Without going too deep - as we would never get out - it is worth noting three things.
First: in the Treasury's just released report on FX manipulation, neither China nor Russia were accused of devaluing their currencies. If Trump has a problem with Beijing's or Moscow's FX policies, he should probably first instruct his treasury.
Second, both currencies have been strengthening for over two years, and only saw a modest loss in value just very recently.

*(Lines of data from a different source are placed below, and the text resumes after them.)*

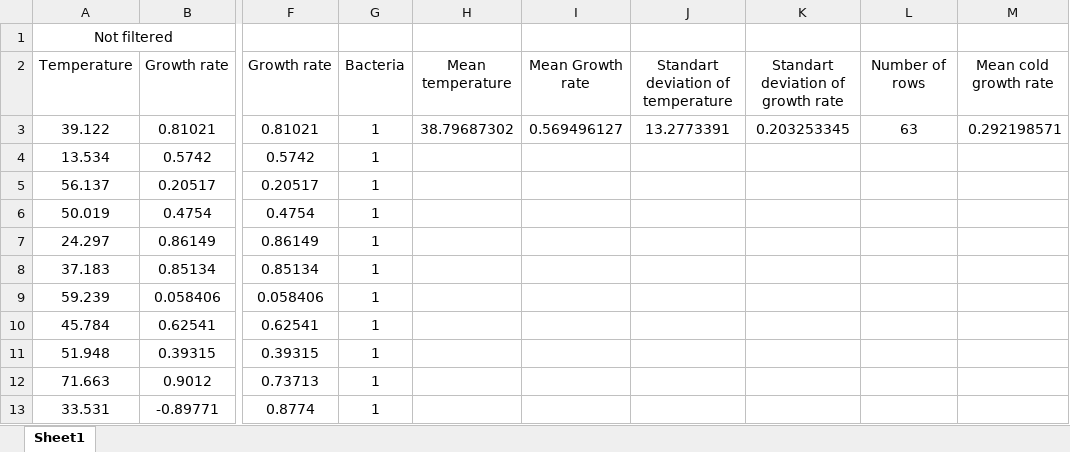
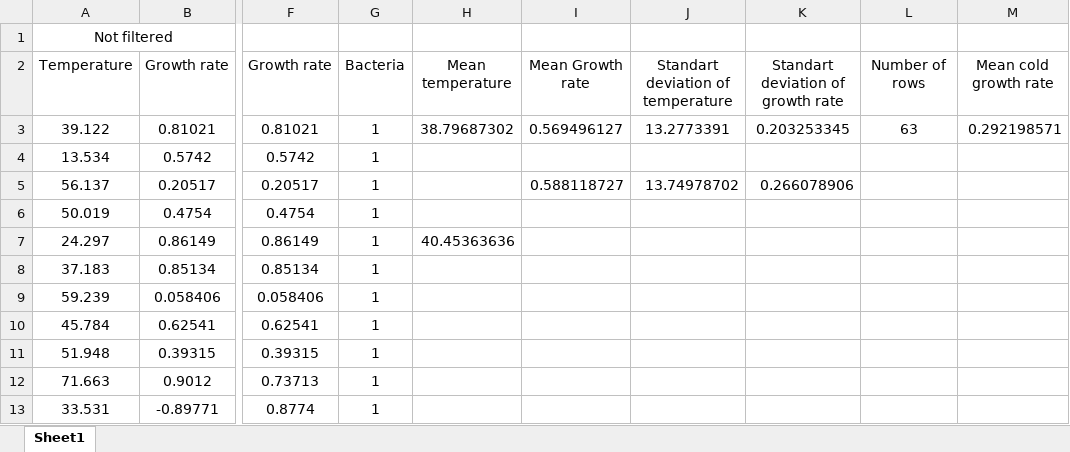
Before and after one commit to Aleksandras1998/Project-1, an Excel workbook: Functions/Statistical result verification.xlsx, sheet Sheet1, drawn as a sheet; only a part is shown, gaps mark what is left out; values as stored, in another font and other column widths than the file's, no borders; the diff names each change by its address in the sheet, - before the commit and + after, or states it on an @@ line.

```diff
--- a/Functions/Statistical result verification.xlsx (sheet Sheet1)
+++ b/Functions/Statistical result verification.xlsx (sheet Sheet1)
-I5: (empty)
+I5: 0.588118727
-J5: (empty)
+J5: 13.74978702
-K5: (empty)
+K5: 0.266078906
-H7: (empty)
+H7: 40.45363636
```
Also changed, not shown: 4 other files.
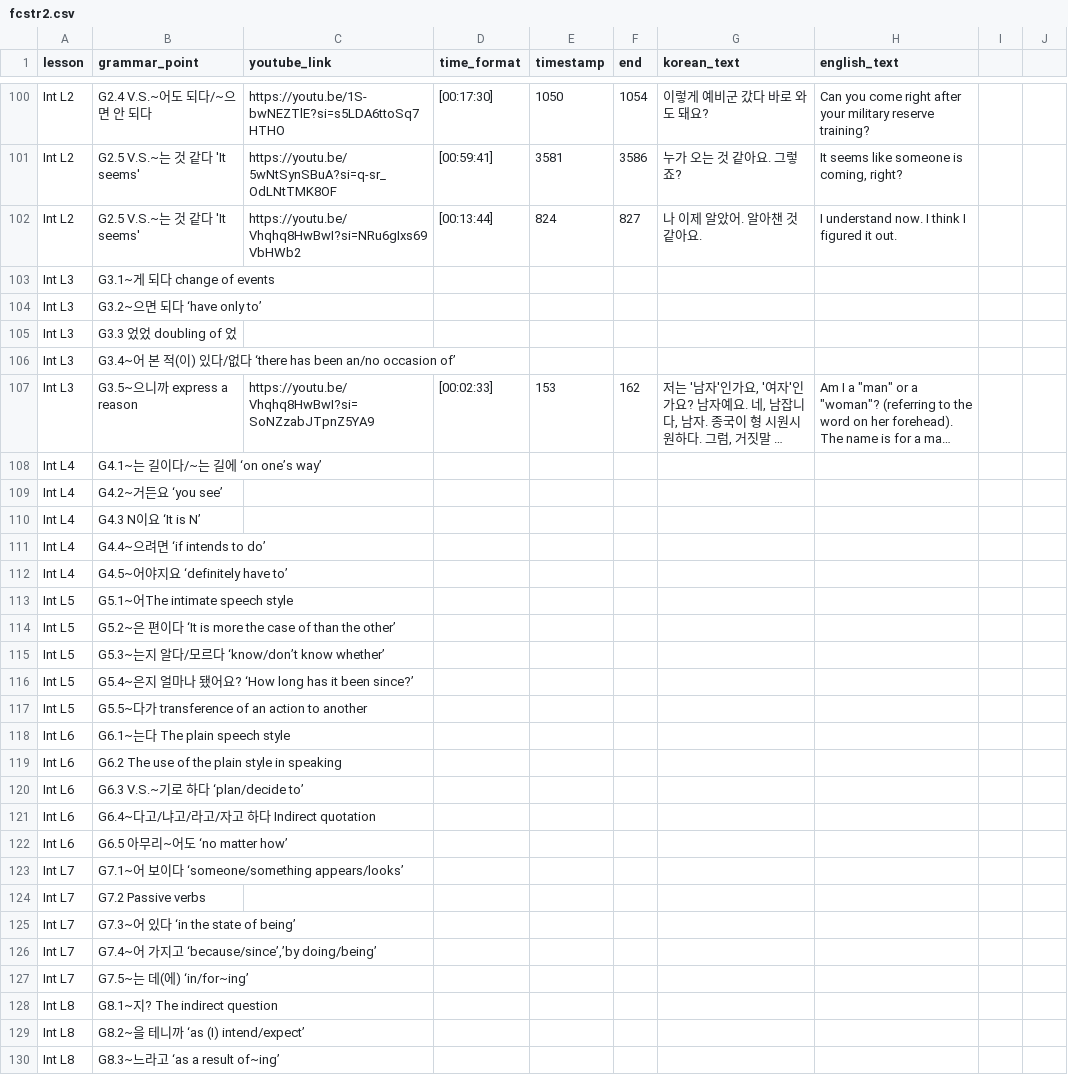
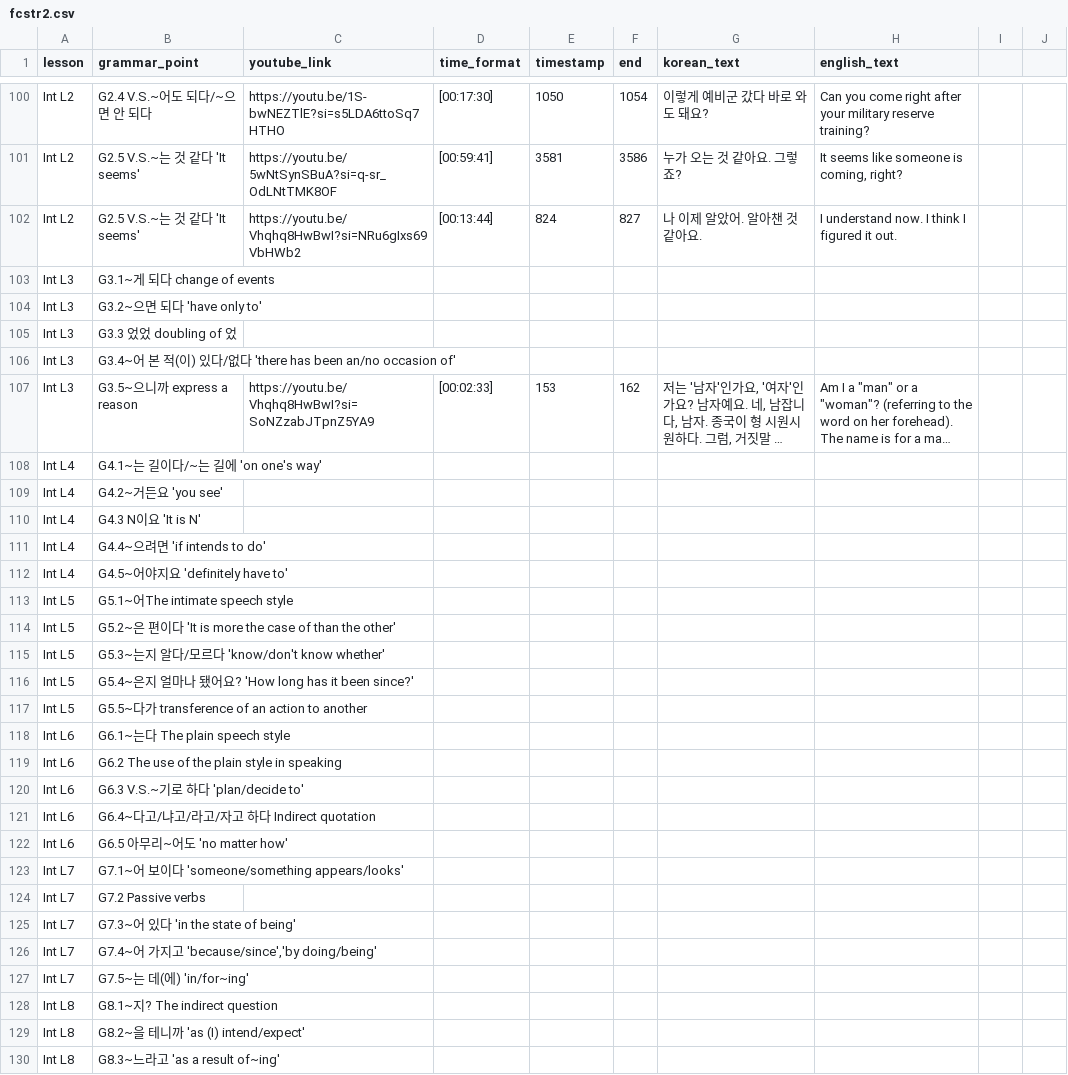
Before and after one commit to JuliaC29/koreanstudy_streamlit, a CSV file: data/fcstr2.csv, drawn as a sheet; only a part is shown, gaps mark what is left out; long unchanged cells end in …; the diff covers the shown part only; the diff names each change by its address in the sheet, - before the commit and + after, or states it on an @@ line.

Commit message:
file updated

```diff
--- a/data/fcstr2.csv
+++ b/data/fcstr2.csv
-B104 (grammar_point): G3.2~으면 되다 ‘have only to’
+B104 (grammar_point): G3.2~으면 되다 'have only to'
-B106 (grammar_point): …다 ‘there has been an/no occasion of’
+B106 (grammar_point): …다 'there has been an/no occasion of'
-B108 (grammar_point): G4.1~는 길이다/~는 길에 ‘on one’s way’
+B108 (grammar_point): G4.1~는 길이다/~는 길에 'on one's way'
-B109 (grammar_point): G4.2~거든요 ‘you see’
+B109 (grammar_point): G4.2~거든요 'you see'
-B110 (grammar_point): G4.3 N이요 ‘It is N’
+B110 (grammar_point): G4.3 N이요 'It is N'
-B111 (grammar_point): G4.4~으려면 ‘if intends to do’
+B111 (grammar_point): G4.4~으려면 'if intends to do'
-B112 (grammar_point): G4.5~어야지요 ‘definitely have to’
+B112 (grammar_point): G4.5~어야지요 'definitely have to'
-B114 (grammar_point): …다 ‘It is more the case of than the other’
+B114 (grammar_point): …다 'It is more the case of than the other'
-B115 (grammar_point): G5.3~는지 알다/모르다 ‘know/don’t know whether’
+B115 (grammar_point): G5.3~는지 알다/모르다 'know/don't know whether'
-B116 (grammar_point): …요? ‘How long has it been since?’
+B116 (grammar_point): …요? 'How long has it been since?'
-B120 (grammar_point): G6.3 V.S.~기로 하다 ‘plan/decide to’
+B120 (grammar_point): G6.3 V.S.~기로 하다 'plan/decide to'
-B122 (grammar_point): G6.5 아무리~어도 ‘no matter how’
+B122 (grammar_point): G6.5 아무리~어도 'no matter how'
-B123 (grammar_point): G7.1~어 보이다 ‘someone/something appears/looks’
+B123 (grammar_point): G7.1~어 보이다 'someone/something appears/looks'
-B125 (grammar_point): G7.3~어 있다 ‘in the state of being’
+B125 (grammar_point): G7.3~어 있다 'in the state of being'
-B126 (grammar_point): G7.4~어 가지고 ‘because/since’,’by doing/being’
+B126 (grammar_point): G7.4~어 가지고 'because/since','by doing/being'
-B127 (grammar_point): G7.5~는 데(에) ‘in/for~ing’
+B127 (grammar_point): G7.5~는 데(에) 'in/for~ing'
-B129 (grammar_point): G8.2~을 테니까 ‘as (I) intend/expect’
+B129 (grammar_point): G8.2~을 테니까 'as (I) intend/expect'
-B130 (grammar_point): G8.3~느라고 ‘as a result of~ing’
+B130 (grammar_point): G8.3~느라고 'as a result of~ing'
```
Also changed, not shown: 32 edited cells elsewhere in this file.
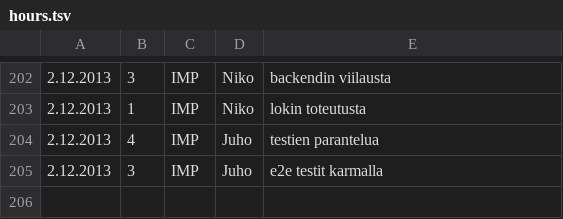
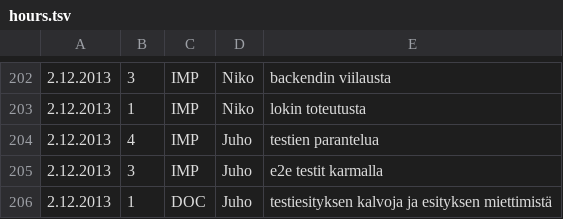
Before and after one commit to Deraen/skillproject, a TSV file: hours.tsv, drawn as a sheet; only a part is shown, gaps mark what is left out; the diff names each change by its address in the sheet, - before the commit and + after, or states it on an @@ line.

Commit message:
ProjectBot

```diff
--- a/hours.tsv
+++ b/hours.tsv
+row 206: 2.12.2013 | 1 | DOC | Juho | testiesityksen kalvoja ja esityksen miettimistä
```
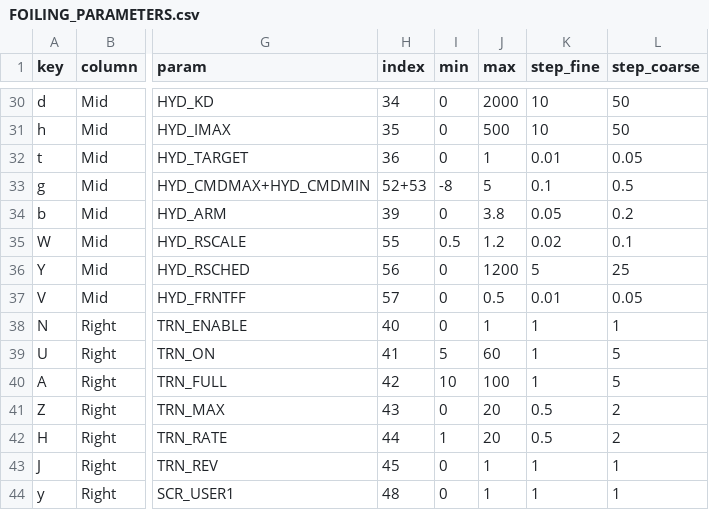
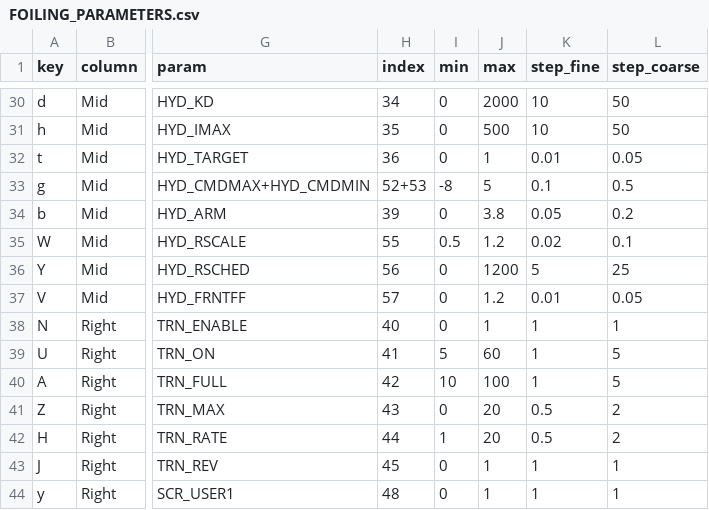
Before and after one commit to Engineers-of-Innovation/eoi-can, a CSV file: FOILING_PARAMETERS.csv, drawn as a sheet; only a part is shown, gaps mark what is left out; the diff names each change by its address in the sheet, - before the commit and + after, or states it on an @@ line.

```diff
--- a/FOILING_PARAMETERS.csv
+++ b/FOILING_PARAMETERS.csv
-J37 (max): 0.5
+J37 (max): 1.2
```
Also changed, not shown: 4 other files.
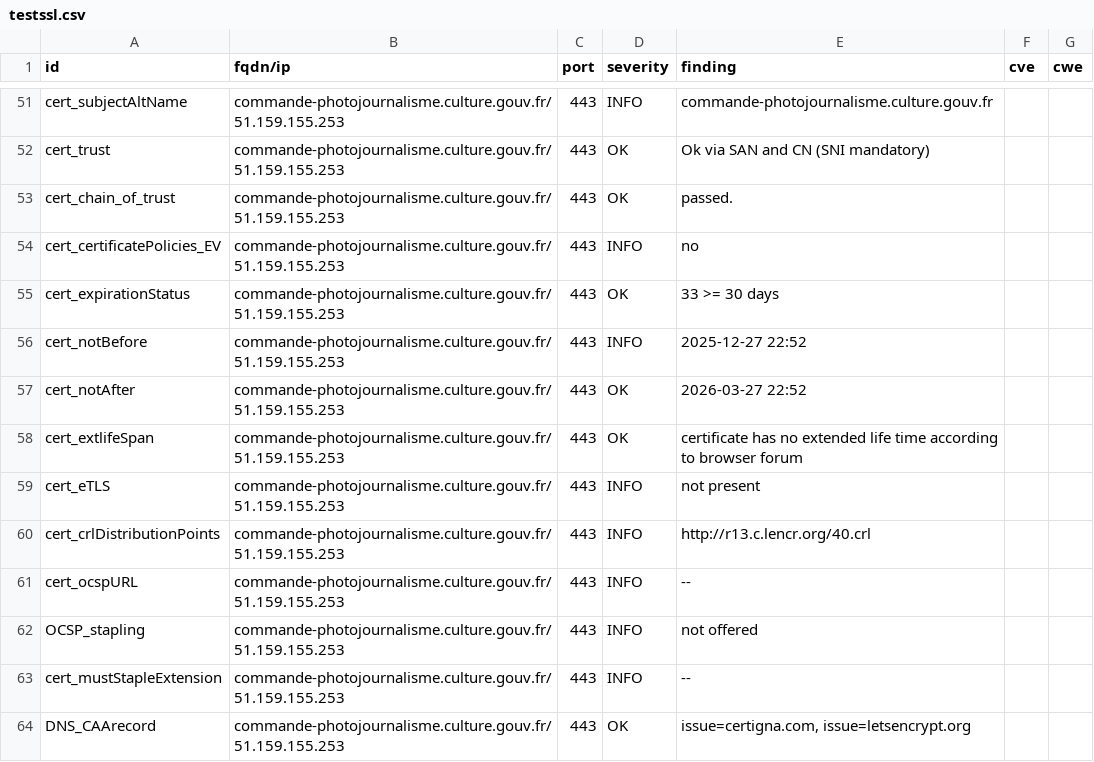
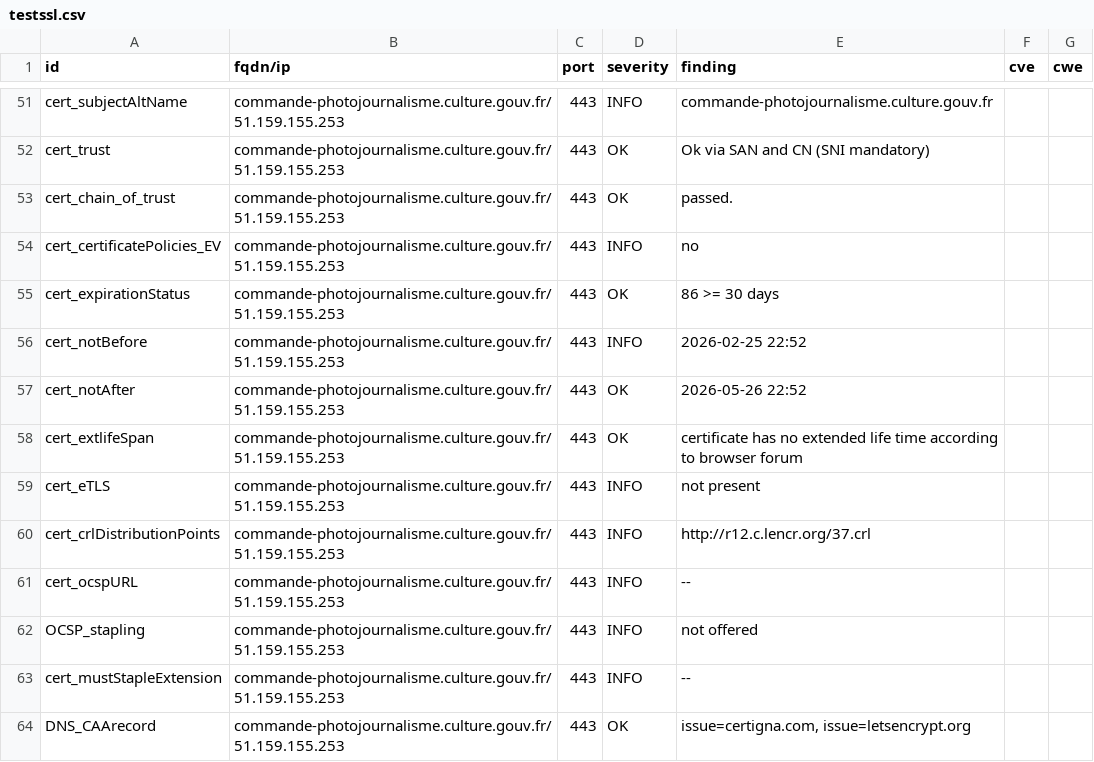
Before and after one commit to culturegouv/dashlord, a CSV file: results/aHR0cHM6Ly9jb21tYW5kZS1waG90b2pvdXJuYWxpc21lLmN1bHR1cmUuZ291di5mcg==/testssl.csv, drawn as a sheet; only a part is shown, gaps mark what is left out; the diff covers the shown part only.

```diff
--- a/results/aHR0cHM6Ly9jb21tYW5kZS1waG90b2pvdXJuYWxpc21lLmN1bHR1cmUuZ291di5mcg==/testssl.csv
+++ b/results/aHR0cHM6Ly9jb21tYW5kZS1waG90b2pvdXJuYWxpc21lLmN1bHR1cmUuZ291di5mcg==/testssl.csv
@@ -54,8 +54,8 @@
 "cert_certificatePolicies_EV","commande-photojournalisme.culture.gouv.fr/51.159.155.253","443","INFO","no","",""
-"cert_expirationStatus","commande-photojournalisme.culture.gouv.fr/51.159.155.253","443","OK","33 >= 30 days","",""
-"cert_notBefore","commande-photojournalisme.culture.gouv.fr/51.159.155.253","443","INFO","2025-12-27 22:52","",""
-"cert_notAfter","commande-photojournalisme.culture.gouv.fr/51.159.155.253","443","OK","2026-03-27 22:52","",""
+"cert_expirationStatus","commande-photojournalisme.culture.gouv.fr/51.159.155.253","443","OK","86 >= 30 days","",""
+"cert_notBefore","commande-photojournalisme.culture.gouv.fr/51.159.155.253","443","INFO","2026-02-25 22:52","",""
+"cert_notAfter","commande-photojournalisme.culture.gouv.fr/51.159.155.253","443","OK","2026-05-26 22:52","",""
 "cert_extlifeSpan","commande-photojournalisme.culture.gouv.fr/51.159.155.253","443","OK","certificate has no extended life time according to browser forum","",""
 "cert_eTLS","commande-photojournalisme.culture.gouv.fr/51.159.155.253","443","INFO","not present","",""
-"cert_crlDistributionPoints","commande-photojournalisme.culture.gouv.fr/51.159.155.253","443","INFO","http://r13.c.lencr.org/40.crl","",""
+"cert_crlDistributionPoints","commande-photojournalisme.culture.gouv.fr/51.159.155.253","443","INFO","http://r12.c.lencr.org/37.crl","",""
 "cert_ocspURL","commande-photojournalisme.culture.gouv.fr/51.159.155.253","443","INFO","--","",""
```
Also changed, not shown: 13 edited cells elsewhere in this file, 9 other files.
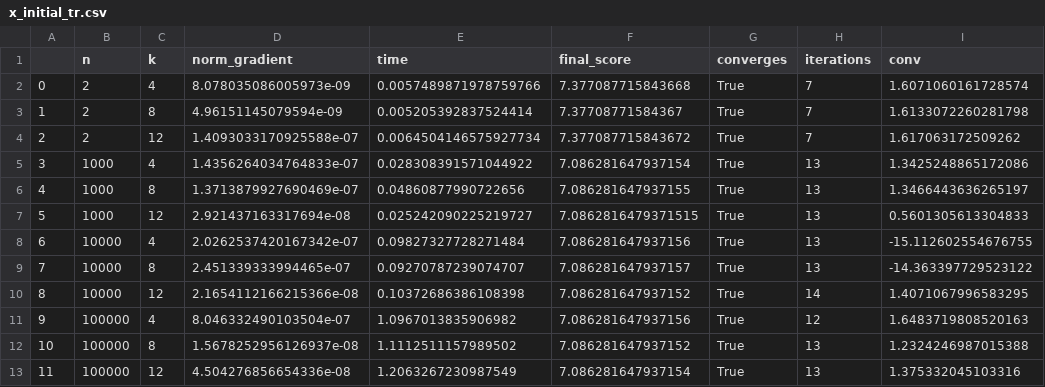
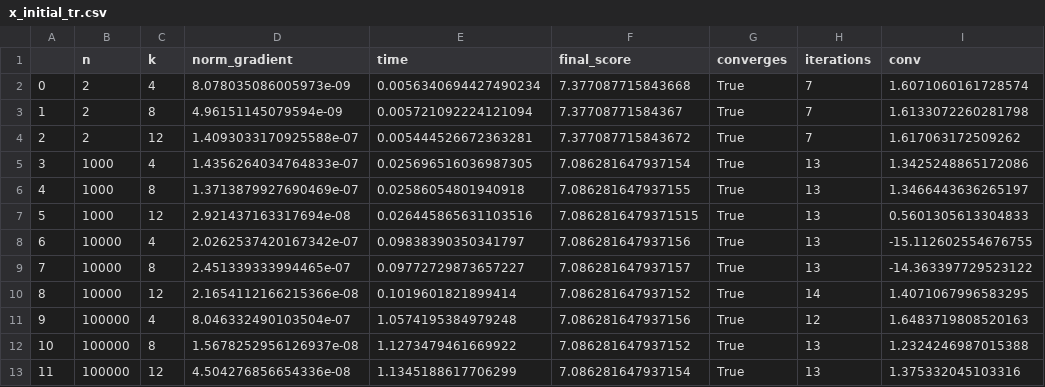
Before and after one commit to ElioEgidioDS/Numerical-Optimization-Assignment, a CSV file: csv/p52_final/final_2/x_initial_tr.csv, drawn as a sheet; only a part is shown; the diff names each change by its address in the sheet, - before the commit and + after, or states it on an @@ line.

```diff
--- a/csv/p52_final/final_2/x_initial_tr.csv
+++ b/csv/p52_final/final_2/x_initial_tr.csv
-E2 (time): 0.0057489871978759766
+E2 (time): 0.0056340694427490234
-E3 (time): 0.005205392837524414
+E3 (time): 0.005721092224121094
-E4 (time): 0.0064504146575927734
+E4 (time): 0.005444526672363281
-E5 (time): 0.028308391571044922
+E5 (time): 0.025696516036987305
-E6 (time): 0.04860877990722656
+E6 (time): 0.02586054801940918
-E7 (time): 0.025242090225219727
+E7 (time): 0.026445865631103516
-E8 (time): 0.09827327728271484
+E8 (time): 0.09838390350341797
-E9 (time): 0.09270787239074707
+E9 (time): 0.09772729873657227
-E10 (time): 0.10372686386108398
+E10 (time): 0.1019601821899414
-E11 (time): 1.0967013835906982
+E11 (time): 1.0574195384979248
-E12 (time): 1.1112511157989502
+E12 (time): 1.1273479461669922
-E13 (time): 1.2063267230987549
+E13 (time): 1.1345188617706299
```
Also changed, not shown: csv/p52_final/final_2/x_initial_nm.csv, csv/p52_final/final_3/x_initial_tr.csv, 11 other files.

Third, the only reason Russia is "playing the devaluation game" is because of the sanctions Trump unleashed on Russia last week which sent both the ruble, and Russian assets crashing. If anything, Moscow wants a stronger Ruble to avoid having to raise rates even higher. As for China, while it may want a weaker yuan to boost exports, it will surely come as news to Beijing that it is devaluing the currency, which is trading at the strongest level against the dollar since the August 2015 devaluation, as a result of - drumroll - the weaker dollar. In fact, the weaker the dollar, the stronger the Yuan.